Work instructions
Count every line in the following entries where the word "CepResolver" appears. Give the count alone.
━━━ Data supplied
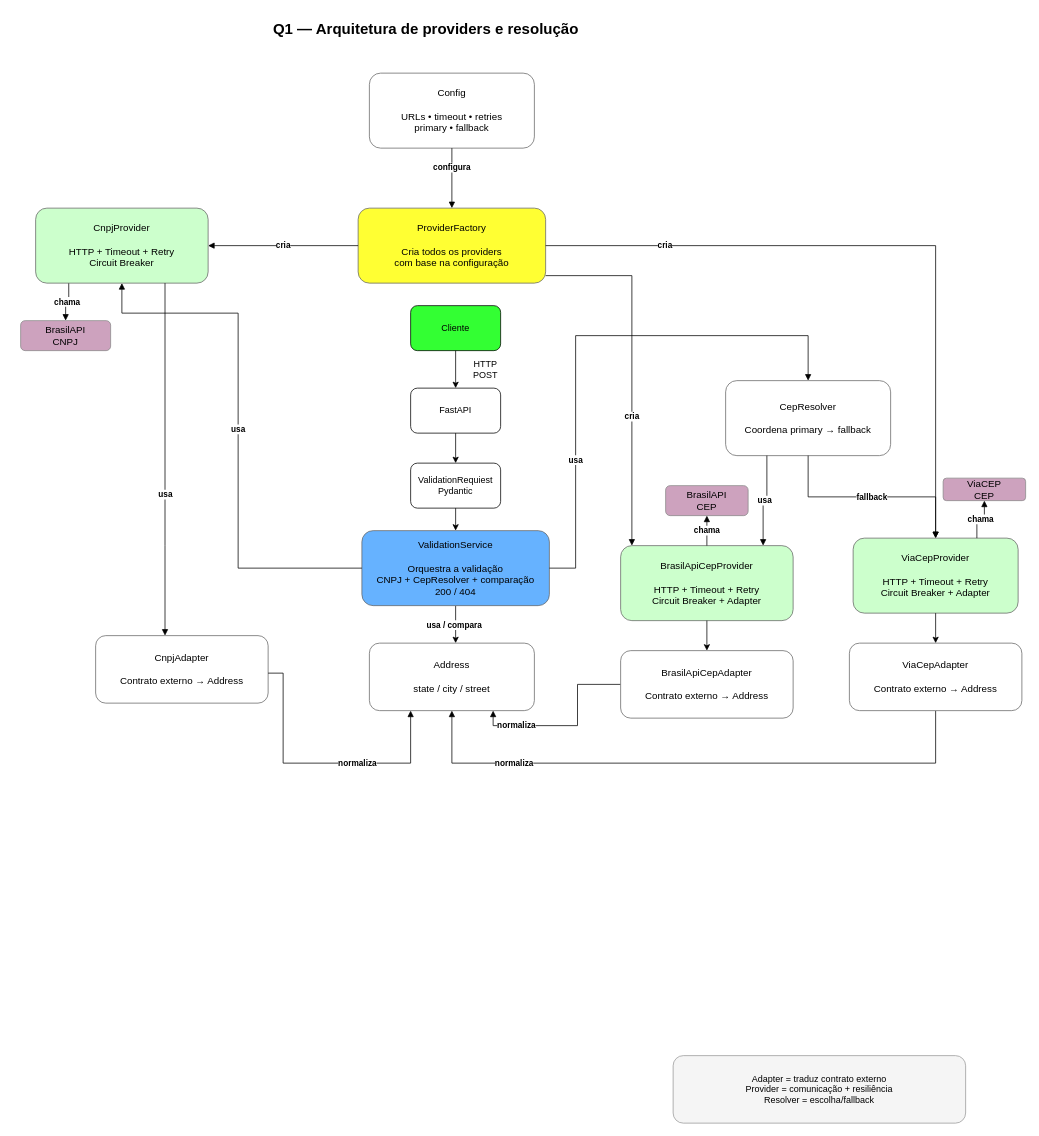
The draw.io diagram question_1/docs/shipay_q1_arquitetura.drawio in HenriqueBraz/shipay-back-end-challenge, before the edit. Source tidied: cells renumbered, new cells numbered last; positions are measured from the earlier drawing's top-left corner, leaving out a move shared by most shapes. Both pictures are drawn from the tidied source at 75%, with x=0, y=0 at pixel (20, 13).
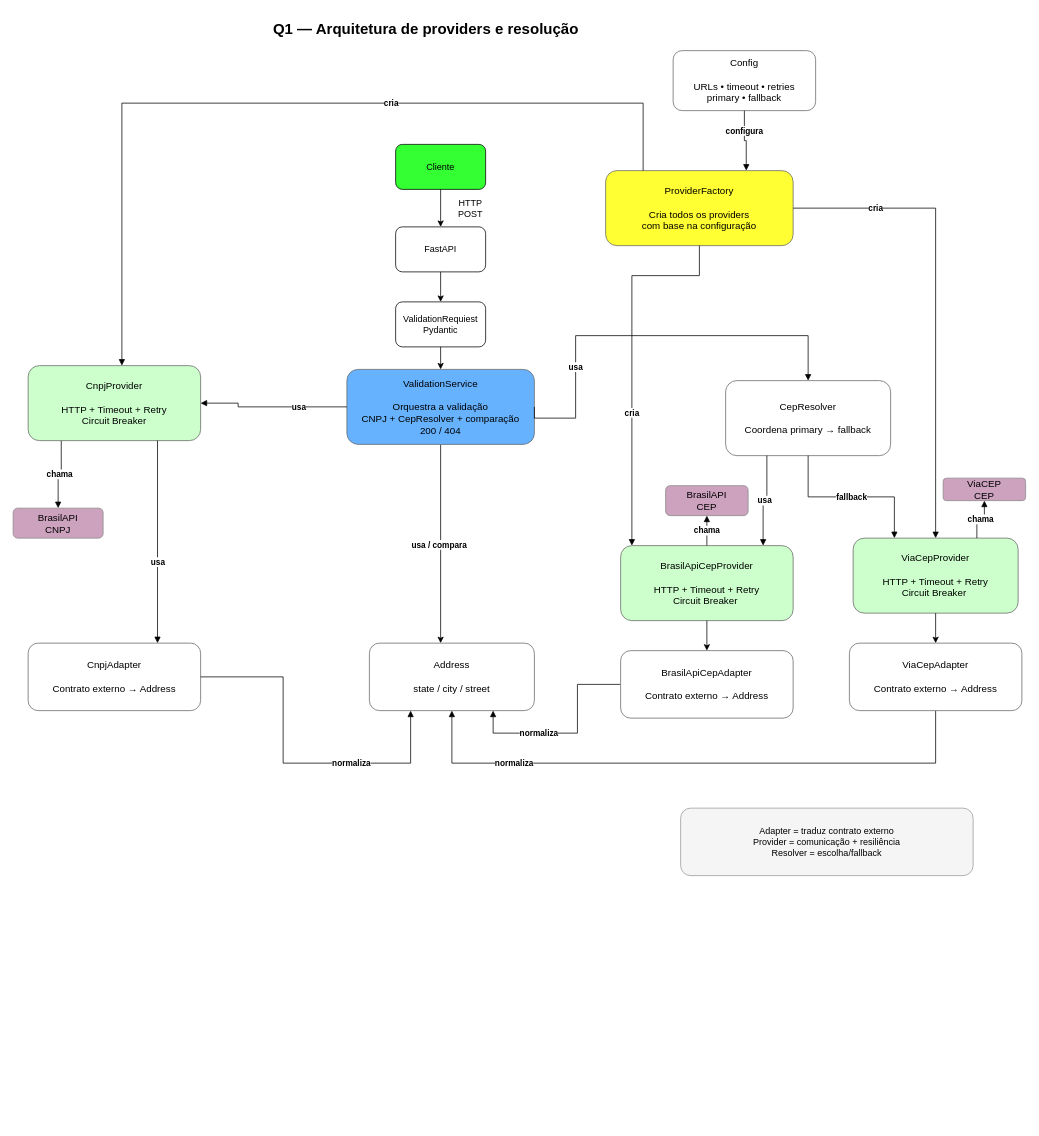
After the change.

Commit message (it also covers changes not shown here):
docs: update question 1 resilience strategy

Unchanged cells that the change refers to:
```xml
<mxCell id="9" value="CepResolver&#10;&#10;Coordena primary → fallback" style="rounded=1;whiteSpace=wrap;html=1;fillColor=#ffffff;strokeColor=#666666;fontSize=13;" parent="1" vertex="1">
  <mxGeometry x="940" y="490" width="220" height="100" as="geometry" />
</mxCell>
<mxCell id="13" value="Address&#10;&#10;state / city / street" style="rounded=1;whiteSpace=wrap;html=1;fillColor=#ffffff;strokeColor=#666666;fontSize=13;" parent="1" vertex="1">
  <mxGeometry x="465" y="840" width="220" height="90" as="geometry" />
</mxCell>
<mxCell id="40" value="BrasilApiCepAdapter&lt;br&gt;&lt;br&gt;Contrato externo → Address" style="rounded=1;whiteSpace=wrap;html=1;fillColor=#ffffff;strokeColor=#666666;fontSize=13;" parent="1" vertex="1">
  <mxGeometry x="800" y="850" width="230" height="90" as="geometry" />
</mxCell>
```

What changed in the source:
```diff
@@
     <mxCell id="3" value="Config&#10;&#10;URLs • timeout • retries&#10;primary • fallback" style="rounded=1;whiteSpace=wrap;html=1;fillColor=#ffffff;strokeColor=#666666;fontSize=13;" parent="1" vertex="1">
-      <mxGeometry x="465" y="80" width="220" height="100" as="geometry" />
+      <mxGeometry x="870" y="50" width="190" height="80" as="geometry" />
     </mxCell>
     <mxCell id="4" value="ProviderFactory&#10;&#10;Cria todos os providers&#10;com base na configuração" style="rounded=1;whiteSpace=wrap;html=1;fillColor=#FFFF33;strokeColor=#666666;fontSize=13;" parent="1" vertex="1">
-      <mxGeometry x="450" y="260" width="250" height="100" as="geometry" />
+      <mxGeometry x="780" y="210" width="250" height="100" as="geometry" />
     </mxCell>
@@
     <mxCell id="7" value="ValidationService&lt;br&gt;&lt;br&gt;Orquestra a validação&lt;br&gt;CNPJ + CepResolver + comparação&lt;br&gt;200 / 404" style="rounded=1;whiteSpace=wrap;html=1;fillColor=#66B2FF;strokeColor=#666666;fontSize=13;" parent="1" vertex="1">
-      <mxGeometry x="455" y="690" width="250" height="100" as="geometry" />
+      <mxGeometry x="435" y="475" width="250" height="100" as="geometry" />
     </mxCell>
     <mxCell id="8" value="CnpjProvider&#10;&#10;HTTP + Timeout + Retry&#10;Circuit Breaker" style="rounded=1;whiteSpace=wrap;html=1;fillColor=#CCFFCC;strokeColor=#666666;fontSize=13;" parent="1" vertex="1">
-      <mxGeometry x="20" y="260" width="230" height="100" as="geometry" />
+      <mxGeometry x="10" y="470" width="230" height="100" as="geometry" />
     </mxCell>
@@
     <mxCell id="10" value="CnpjAdapter&#10;&#10;Contrato externo → Address" style="rounded=1;whiteSpace=wrap;html=1;fillColor=#ffffff;strokeColor=#666666;fontSize=13;" parent="1" vertex="1">
-      <mxGeometry x="100" y="830" width="230" height="90" as="geometry" />
+      <mxGeometry x="10" y="840" width="230" height="90" as="geometry" />
     </mxCell>
-    <mxCell id="11" value="BrasilApiCepProvider&#10;&#10;HTTP + Timeout + Retry&#10;Circuit Breaker + Adapter" style="rounded=1;whiteSpace=wrap;html=1;fillColor=#CCFFCC;strokeColor=#666666;fontSize=13;" parent="1" vertex="1">
+    <mxCell id="11" value="BrasilApiCepProvider&lt;br&gt;&lt;br&gt;HTTP + Timeout + Retry&lt;br&gt;Circuit Breaker&amp;nbsp;" style="rounded=1;whiteSpace=wrap;html=1;fillColor=#CCFFCC;strokeColor=#666666;fontSize=13;" parent="1" vertex="1">
       <mxGeometry x="800" y="710" width="230" height="100" as="geometry" />
     </mxCell>
-    <mxCell id="12" value="ViaCepProvider&#10;&#10;HTTP + Timeout + Retry&#10;Circuit Breaker + Adapter" style="rounded=1;whiteSpace=wrap;html=1;fillColor=#CCFFCC;strokeColor=#666666;fontSize=13;" parent="1" vertex="1">
+    <mxCell id="12" value="ViaCepProvider&lt;br&gt;&lt;br&gt;HTTP + Timeout + Retry&lt;br&gt;Circuit Breaker&amp;nbsp;" style="rounded=1;whiteSpace=wrap;html=1;fillColor=#CCFFCC;strokeColor=#666666;fontSize=13;" parent="1" vertex="1">
       <mxGeometry x="1110" y="700" width="220" height="100" as="geometry" />
     </mxCell>
@@
     <mxCell id="14" value="BrasilAPI&#10;CNPJ" style="rounded=1;whiteSpace=wrap;html=1;fillColor=#CDA2BE;strokeColor=#888888;fontSize=13;" parent="1" vertex="1">
-      <mxGeometry y="410" width="120" height="40" as="geometry" />
+      <mxGeometry x="-10" y="660" width="120" height="40" as="geometry" />
     </mxCell>
@@
     <mxCell id="17" value="Adapter = traduz contrato externo&#10;Provider = comunicação + resiliência&#10;Resolver = escolha/fallback" style="rounded=1;whiteSpace=wrap;html=1;fillColor=#f5f5f5;strokeColor=#999999;fontSize=12;" parent="1" vertex="1">
-      <mxGeometry x="870" y="1390" width="390" height="90" as="geometry" />
+      <mxGeometry x="880" y="1060" width="390" height="90" as="geometry" />
     </mxCell>
-    <mxCell id="18" value="&lt;b&gt;configura&lt;/b&gt;" style="edgeStyle=orthogonalEdgeStyle;rounded=0;jettySize=auto;html=1;endArrow=block;entryX=0.5;entryY=0;entryDx=0;entryDy=0;" parent="1" edge="1" source="3" target="4">
+    <mxCell id="18" value="&lt;b&gt;configura&lt;/b&gt;" style="edgeStyle=orthogonalEdgeStyle;rounded=0;jettySize=auto;html=1;endArrow=block;entryX=0.75;entryY=0;entryDx=0;entryDy=0;" parent="1" edge="1" source="3" target="4">
       <mxGeometry x="-0.35" relative="1" as="geometry" />
     </mxCell>
-    <mxCell id="19" value="&lt;b&gt;cria&lt;/b&gt;" style="edgeStyle=orthogonalEdgeStyle;rounded=0;jettySize=auto;html=1;endArrow=block;" parent="1" edge="1" source="4" target="8">
-      <mxGeometry relative="1" as="geometry" />
+    <mxCell id="19" value="&lt;b&gt;cria&lt;/b&gt;" style="edgeStyle=orthogonalEdgeStyle;rounded=0;jettySize=auto;html=1;endArrow=block;exitX=0.2;exitY=0;exitDx=0;exitDy=0;exitPerimeter=0;" parent="1" edge="1" source="4" target="8">
+      <mxGeometry x="-0.25" relative="1" as="geometry">
+        <Array as="points">
+          <mxPoint x="830" y="120" />
+          <mxPoint x="135" y="120" />
+        </Array>
+      </mxGeometry>
     </mxCell>
-    <mxCell id="20" value="&lt;b&gt;cria&lt;/b&gt;" style="edgeStyle=orthogonalEdgeStyle;rounded=0;jettySize=auto;html=1;endArrow=block;" parent="1" edge="1" source="4" target="11">
+    <mxCell id="20" value="&lt;b&gt;cria&lt;/b&gt;" style="edgeStyle=orthogonalEdgeStyle;rounded=0;jettySize=auto;html=1;endArrow=block;exitX=0.5;exitY=1;exitDx=0;exitDy=0;" parent="1" edge="1" source="4" target="11">
       <mxGeometry x="0.28" relative="1" as="geometry">
         <Array as="points">
+          <mxPoint x="905" y="350" />
           <mxPoint x="815" y="350" />
         </Array>
         <mxPoint y="-1" as="offset" />
       </mxGeometry>
     </mxCell>
@@
-    <mxCell id="22" value="&lt;b&gt;usa&lt;/b&gt;" style="edgeStyle=orthogonalEdgeStyle;rounded=0;jettySize=auto;html=1;endArrow=block;exitX=0;exitY=0.5;exitDx=0;exitDy=0;" parent="1" edge="1" source="7">
-      <mxGeometry relative="1" as="geometry">
-        <mxPoint x="135" y="360" as="targetPoint" />
+    <mxCell id="22" value="&lt;b&gt;usa&lt;/b&gt;" style="edgeStyle=orthogonalEdgeStyle;rounded=0;jettySize=auto;html=1;endArrow=block;exitX=0;exitY=0.5;exitDx=0;exitDy=0;entryX=1;entryY=0.5;entryDx=0;entryDy=0;" parent="1" edge="1" source="7" target="8">
+      <mxGeometry x="-0.35" relative="1" as="geometry">
         <Array as="points">
-          <mxPoint x="290" y="740" />
-          <mxPoint x="290" y="400" />
-          <mxPoint x="135" y="400" />
+          <mxPoint x="290" y="525" />
+          <mxPoint x="290" y="520" />
         </Array>
+        <mxPoint x="1" as="offset" />
       </mxGeometry>
     </mxCell>
     <mxCell id="23" value="&lt;b&gt;usa&lt;/b&gt;" style="edgeStyle=orthogonalEdgeStyle;rounded=0;jettySize=auto;html=1;endArrow=block;entryX=0.5;entryY=0;entryDx=0;entryDy=0;exitX=1;exitY=0.5;exitDx=0;exitDy=0;" parent="1" edge="1" source="7" target="9">
       <mxGeometry x="-0.5" relative="1" as="geometry">
         <Array as="points">
-          <mxPoint x="740" y="740" />
+          <mxPoint x="685" y="540" />
+          <mxPoint x="740" y="540" />
           <mxPoint x="740" y="430" />
           <mxPoint x="1050" y="430" />
         </Array>
       </mxGeometry>
     </mxCell>
@@
-    <mxCell id="25" value="&lt;b&gt;fallback&lt;/b&gt;" style="edgeStyle=orthogonalEdgeStyle;rounded=0;jettySize=auto;html=1;endArrow=block;" parent="1" edge="1" source="9" target="12">
+    <mxCell id="25" value="&lt;b&gt;fallback&lt;/b&gt;" style="edgeStyle=orthogonalEdgeStyle;rounded=0;jettySize=auto;html=1;endArrow=block;entryX=0.25;entryY=0;entryDx=0;entryDy=0;" parent="1" edge="1" source="9" target="12">
       <mxGeometry relative="1" as="geometry" />
     </mxCell>
-    <mxCell id="26" value="&lt;b&gt;usa&lt;/b&gt;" style="edgeStyle=orthogonalEdgeStyle;rounded=0;jettySize=auto;html=1;endArrow=block;exitX=0.75;exitY=1;exitDx=0;exitDy=0;" parent="1" edge="1" source="8" target="10">
+    <mxCell id="26" value="&lt;b&gt;usa&lt;/b&gt;" style="edgeStyle=orthogonalEdgeStyle;rounded=0;jettySize=auto;html=1;endArrow=block;exitX=0.75;exitY=1;exitDx=0;exitDy=0;entryX=0.75;entryY=0;entryDx=0;entryDy=0;" parent="1" edge="1" source="8" target="10">
       <mxGeometry x="0.2" relative="1" as="geometry">
         <Array as="points">
-          <mxPoint x="192.5" y="710" />
-          <mxPoint x="192.5" y="710" />
+          <mxPoint x="182.5" y="780" />
+          <mxPoint x="182.5" y="780" />
         </Array>
       </mxGeometry>
     </mxCell>
     <mxCell id="27" value="&lt;b&gt;normaliza&lt;/b&gt;" style="edgeStyle=orthogonalEdgeStyle;rounded=0;jettySize=auto;html=1;endArrow=block;entryX=0.75;entryY=1;entryDx=0;entryDy=0;exitX=0;exitY=0.5;exitDx=0;exitDy=0;" parent="1" edge="1" source="40" target="13">
-      <mxGeometry x="0.58" relative="1" as="geometry" />
+      <mxGeometry x="0.32" relative="1" as="geometry">
+        <Array as="points">
+          <mxPoint x="742.4" y="895" />
+          <mxPoint x="742.4" y="960" />
+          <mxPoint x="630" y="960" />
+        </Array>
+        <mxPoint x="1" as="offset" />
+      </mxGeometry>
     </mxCell>
@@
-    <mxCell id="29" value="&lt;b&gt;normaliza&lt;/b&gt;" style="edgeStyle=orthogonalEdgeStyle;rounded=0;jettySize=auto;html=1;endArrow=block;entryX=0.25;entryY=1;entryDx=0;entryDy=0;" parent="1" edge="1" source="10" target="13">
-      <mxGeometry x="0.26" relative="1" as="geometry">
+    <mxCell id="29" value="&lt;b&gt;normaliza&lt;/b&gt;" style="edgeStyle=orthogonalEdgeStyle;rounded=0;jettySize=auto;html=1;endArrow=block;entryX=0.25;entryY=1;entryDx=0;entryDy=0;exitX=1;exitY=0.5;exitDx=0;exitDy=0;" parent="1" edge="1" source="10" target="13">
+      <mxGeometry x="0.36" relative="1" as="geometry">
         <Array as="points">
-          <mxPoint x="350" y="880" />
+          <mxPoint x="350" y="885" />
           <mxPoint x="350" y="1000" />
           <mxPoint x="520" y="1000" />
         </Array>
       </mxGeometry>
     </mxCell>
@@
     <mxCell id="33" value="Cliente" style="rounded=1;whiteSpace=wrap;html=1;fillColor=#33FF33;" parent="1" vertex="1">
-      <mxGeometry x="520" y="390" width="120" height="60" as="geometry" />
+      <mxGeometry x="500" y="175" width="120" height="60" as="geometry" />
     </mxCell>
     <mxCell id="34" value="FastAPI" style="rounded=1;whiteSpace=wrap;html=1;" parent="1" vertex="1">
-      <mxGeometry x="520" y="500" width="120" height="60" as="geometry" />
+      <mxGeometry x="500" y="285" width="120" height="60" as="geometry" />
     </mxCell>
     <mxCell id="35" value="ValidationRequiest&lt;br&gt;Pydantic" style="rounded=1;whiteSpace=wrap;html=1;" parent="1" vertex="1">
-      <mxGeometry x="520" y="600" width="120" height="60" as="geometry" />
+      <mxGeometry x="500" y="385" width="120" height="60" as="geometry" />
     </mxCell>
@@
     <mxCell id="37" value="HTTP POST" style="text;html=1;whiteSpace=wrap;strokeColor=none;fillColor=none;align=center;verticalAlign=middle;rounded=0;" parent="1" vertex="1">
-      <mxGeometry x="590" y="460" width="60" height="30" as="geometry" />
+      <mxGeometry x="570" y="245" width="60" height="30" as="geometry" />
     </mxCell>
```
━━━━━━
Answer below
2